Then you've got about 5% that result in criminal charges, of which 3% result in a conviction, and 2% a prison sentence.  That leaves a huge portion--discussed at length by this Star-Tribune report--where investigators could not or would not go forward.  Intoxication is a big part of it, but also part of it is dedicating resources to traffic patrol and arresting minor league dopers instead of investigating sexual assault.  Here in MN, where we seem to do about twice as well as the national average in prosecuting these things, a third of accusers don't get interviewed, a quarter of cases don't even get assigned to an investigator, and half of cases don't get possible witnesses interviewed.  Overall, only about a quarter of cases here get a good basic investigation.

My contention is that if you made the effort ot interview the accuser and possible witnesses, you'd get both more convictions for sexual assault and more cases where the accuser has made a false accusation.

Aspiring to be a stick in the mud.

Joeb's picture

As an example on Bert's one point of more adequate investigation getting results to clear and convict Gordon University has a perfect example.  Gordon's President in I think 2014 handled a gang rape accusation internally.  It was a group of men with one female victim and a primary Rapist who was a Pastor's son.   The President Convened a board to handle it and of course all the men LIED and said it was Consenual and cleared the Rapist.    
 

Well well the Pastor's son later got arrested by the Glouster MA Police for raping a 15 year old gal.   The Detectives backed into the Gordon matter which was never reported to the Police and when those buddies of the Pastor's son faced a Badge in an interview the truth came out.  They all gang raped the female Gordon Student who was portrayed as a slut.   Funny how facing a badge can make one tell the truth.   The Detectives also found that the Pastor's  Son was thrown out of another Christian College for raping a student. 
 

The internal Gordon investigation cleared a Serial Rapist.  The investigation by the Cops nailed the Animals to the wall.  Very good example of let the Police handle all matters whether you think the Perp is guilty or not.   

Bert Perry's picture

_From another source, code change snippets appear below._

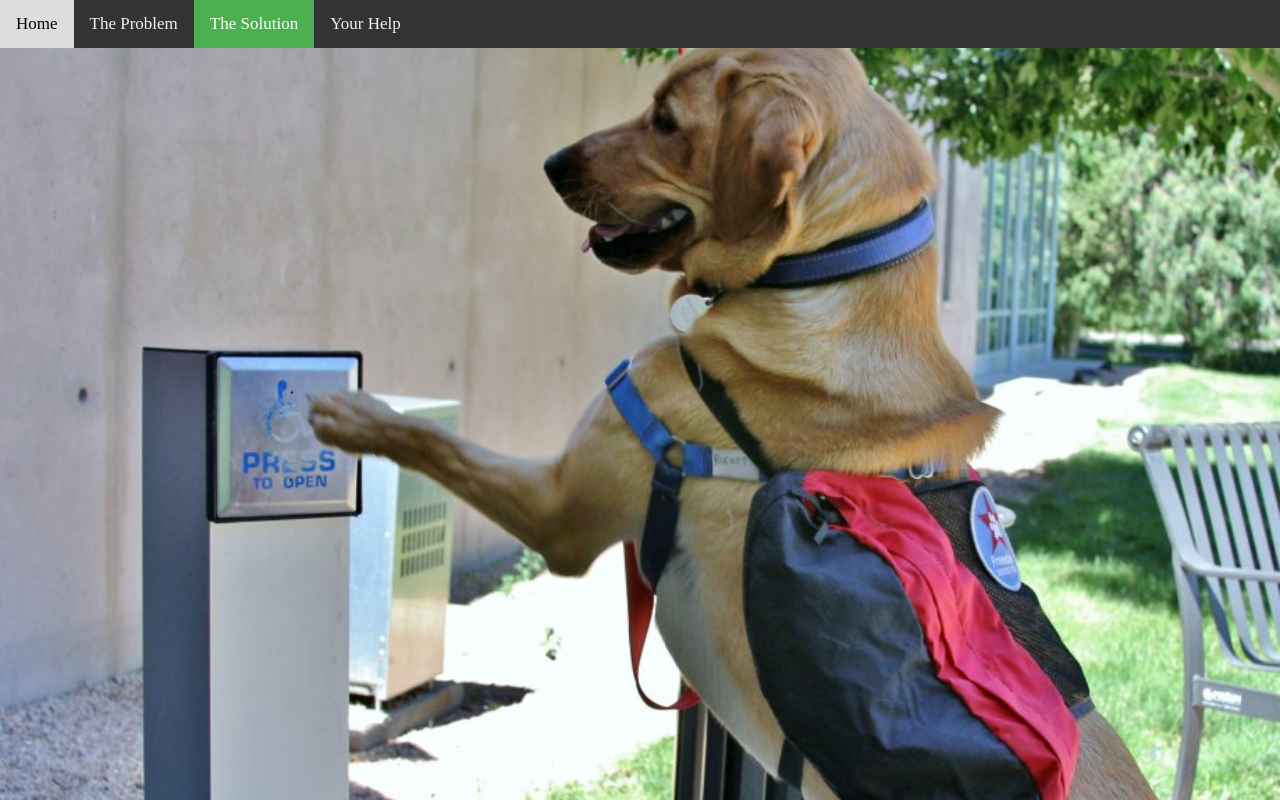
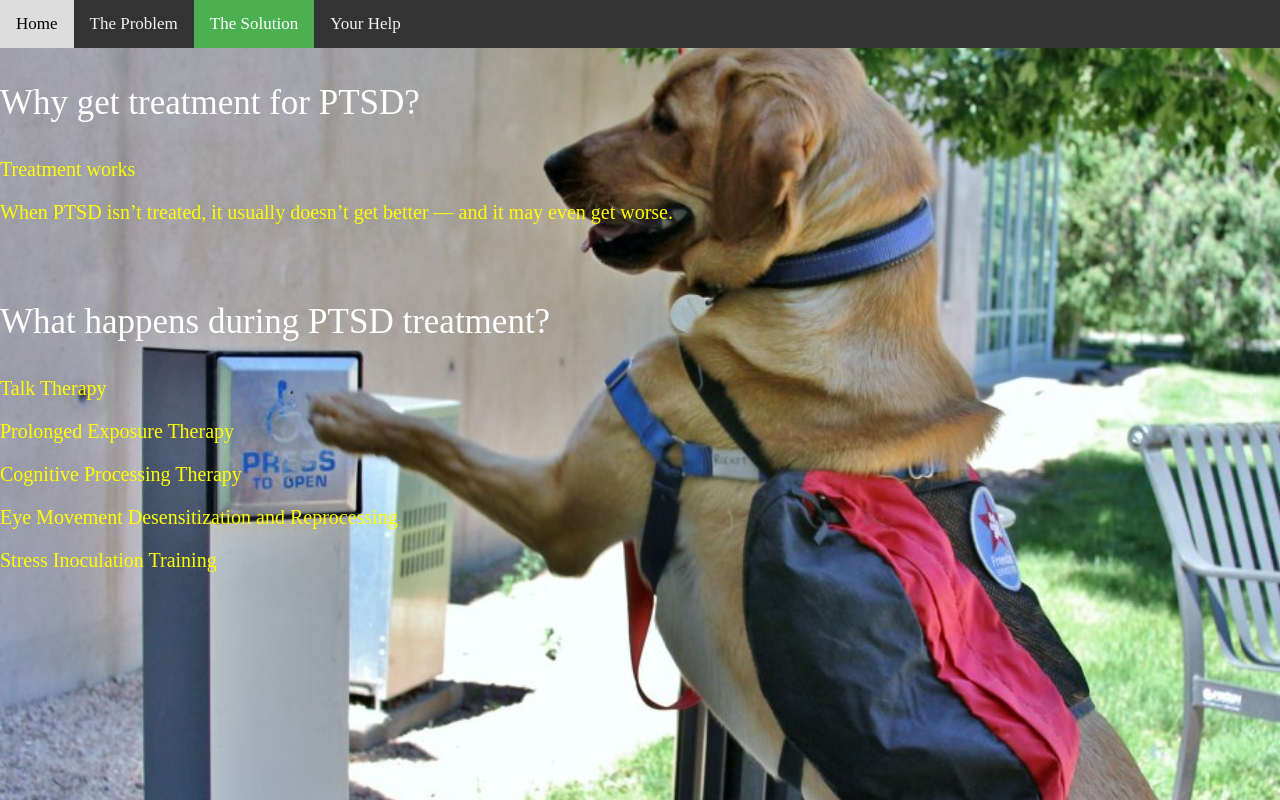
Before and after one commit to kdelimbeis/charity, a plain HTML site: page solution.html in a window 1280 px wide. Drawn offline with Linux system fonts and the light colour scheme.

Commit message:
updated solutions

```diff
--- a/index.css
+++ b/index.css
@@ -1,3 +1,8 @@
+.therapy{
+  color: yellow;
+  font-size: 20px;
+}
+
 .issues{
   color: white;
   font-size: 35px;
--- a/solution.html
+++ b/solution.html
@@ -13,7 +13,18 @@
   <a href="help.html">Your Help</a>
 </div>
 
-
+<div class="therapy">
+<p class="issues"> Why get treatment for PTSD?</p>
+<p>Treatment works</p>
+<p>When PTSD isn’t treated, it usually doesn’t get better — and it may even get worse.</p>
+<br>
+<p class="issues">What happens during PTSD treatment?</p>
+<p>Talk Therapy</p>
+<p>Prolonged Exposure Therapy</p>
+<p>Cognitive Processing Therapy</p>
+<p>Eye Movement Desensitization and Reprocessing</p>
+<p>Stress Inoculation Training</p>
+</div>
 
 <script type="text/javascript" src="index.js"></script>
 </body>
```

One side note regarding the "low portion of false accusations" is that, as I've mentioned above, false accusations are on the same order of magnitude, as far as I can tell, as legitimate prosecutions and convictions.  It's also worth noting that only rarely are false accusations (perjury) punished, so there is a legitimate perception among "prospective defendants" (i.e. "men") that the system is somewhat rigged against them.  They are, after all, seeing about as much evidence of false accusations going unpunished as of rapists actually being convicted.

The "low rate of false accusations" is often said as if it means men don't need to be worried about them, but those are the actual statistics.  And we don't even know what the case is, really, in that middle 87-95% of cases.

Keep in mind that these guys are also serving on juries, and every bit of testimony that isn't subject to punishment for perjury is worth less than testimony that is.  So the end result of what police are doing now--ostensibly to avoid suppressing reporting--is to keep rapists out of jail.

Really, the whole system, even in the best states, is a mess.  We've got failure to assign investigators, failure to interview accusers, failure to interview possible witnesses, failure to process rape kits, failure to punish perjurers, and a whole lot more.

The only way out of this is to turn those patterns around by taking Officer Friendly off traffic patrol, or hire bright young graduates with a forensics degree (like my new son in law, yeah, I'm biased here on many levels) to turn these patterns around.  

Aspiring to be a stick in the mud.